We have already talked about a lot of these, but they are still interesting. Here they are.

1. The left side of the Giants offensive line: We know Shawn Andrews will get an ugly reception from the Eagles fans. Question is, will he play or won't he? Whether he does or not, the left side of the line bears watching. Center Rich Seubert, left guard Kevin Boothe and either Andrews or Will Beatty comprise a makeshift left side, and how they hold up will be a key factor.

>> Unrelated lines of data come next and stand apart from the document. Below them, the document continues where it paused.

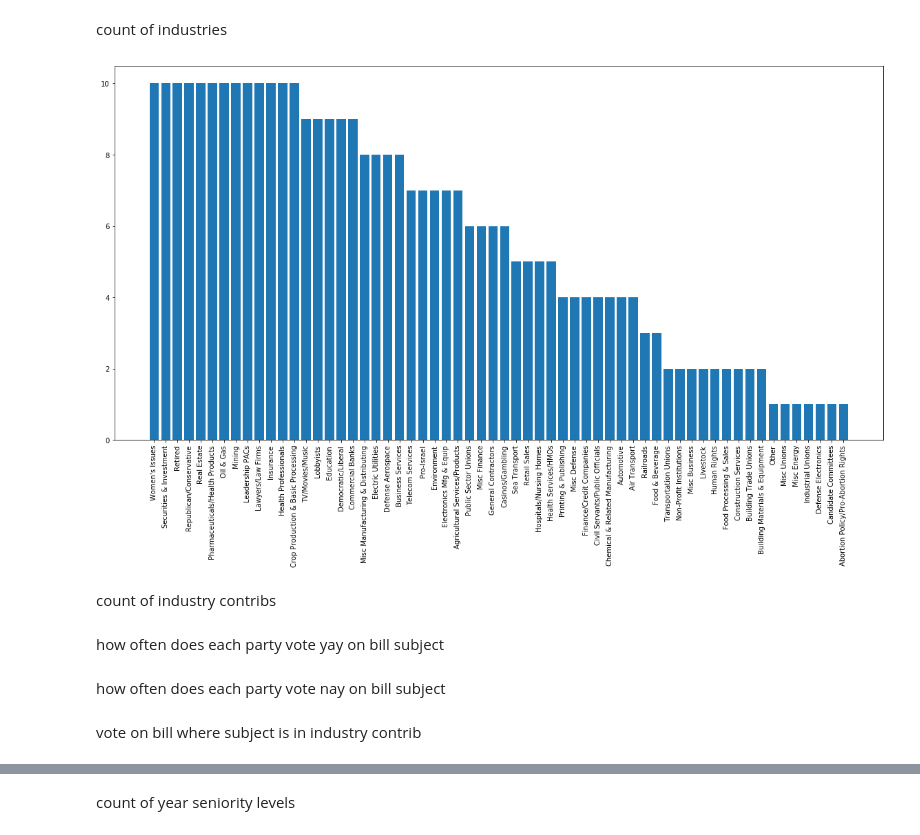
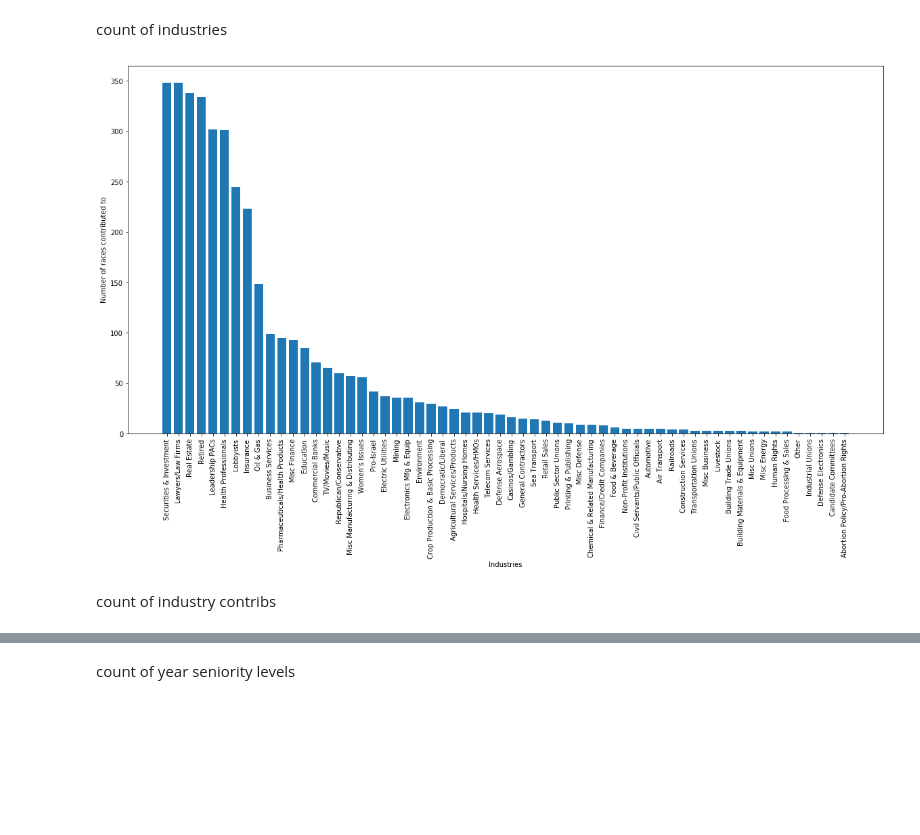
Before and after one commit to zapatos24/senator_nlp_vote_prediction, a Jupyter notebook: Ideas_for_EDA.ipynb, the cells around one changed output, grey strips where cells are left out. Drawn from its saved outputs; the diff is of its cells as text; code cells hidden in the pictures; blank space fills up the shorter version.

Commit message:
add EDA plotting for industry questions and nominate score linear relationships

```diff
--- a/Ideas_for_EDA.ipynb
+++ b/Ideas_for_EDA.ipynb
@@ -80,3 +78,6 @@ plt.show()
 (14, "Veterans' medical care")
 (14, 'Israel')
 [figure]
+# %%
+senators_by_cong = main_df.drop_duplicates(subset=['congress', 'bioguide_id'], keep='last')
+senators_by_cong
@@ -92,24 +100,27 @@ industries = [x for x in industries if pd.notna(x)]
 # %%
-count_industry = []
-for i in sorted(set(industries)):
-    count_industry.append((industries.count(i), i))
+industry_count = {}
+for i in range(10):
+    industries = senators_by_cong['Industry_{}'.format(i)].values
+    for j in industries:
+        try:
+            industry_count[j] += 1
+        except:
+            industry_count.update({j: 1})
 
-sorted(count_industry)
+industry_count
 
-x = [x[1] for x in sorted(count_industry, reverse=True)]
-y = [x[0] for x in sorted(count_industry, reverse=True)]
+sort_industry = sorted(list(zip(industry_count.values(), industry_count.keys())), reverse=True)
+
+x = [x[1] for x in sort_industry]
+y = [x[0] for x in sort_industry]
 
 plt.figure(figsize=(20,10))
 plt.bar(x,y)
 plt.xticks(rotation=90)
+plt.xlabel('Industries')
+plt.ylabel('Number of races contributed to')
 plt.show()
 # %% [output]
-[figure, old version]
+[figure, new version]
 # %% [markdown]
 count of industry contribs
-# %% [markdown]
-how often does each party vote yay on bill subject
-# %% [markdown]
-how often does each party vote nay on bill subject
-# %% [markdown]
-vote on bill where subject is in industry contrib
```
Also changed, not shown: parts of 27 cells of this notebook.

2. Communication between Eli Manning and his receivers: We know the deal here. No Steve Smith. No Ramses Barden. Bear Pascoe is playing fullback and tight end Jake Ballard has been activated from the practice squad because Kevin Boss is battling a back injury. Manning will be throwing to an unfamiliar cast of characters that will, at times, include Ballard, Duke Calhoun and Derek Hagan. Mis-communications between quarterbacks and receivers lead to disasters, and the disaster potential is heightened with Eli throwing to unfamiliar targets.

3. The Giants defensive game plan: How will the Giants try to handle the high-flying Eagles offense? Will Perry Fewell put together a blitz-happy game plan, and if he does where will the blitz generally come from? Will the Giants rush four and play some conservative zone to try and combat the big play? Will Fewell come up with another of his 'exotic' game plans? How the Giants decide to play this one will be fascinating.

4. The Giants offensive game plan: We know the Giants can move the ball up and down the field -- the 480+ yards in each of the last three games tells us they are equipped to compete in a high-scoring game. It will be interesting to see, though, if Tom Coughlin and Kevin Gilbride go more to the run and the short pass in an effort to control the clock and keep Philly's offense off the field. Mario Manningham and Hakeem Nicks are big-play receivers, and no matter what the plan I think the Giants still have to take shots. Another fascinating thing to watch.

5. The special teams matchup: In all honesty, I will settle for a draw here. If the Giants can simply not get hurt on special teams then I think that will be a positive.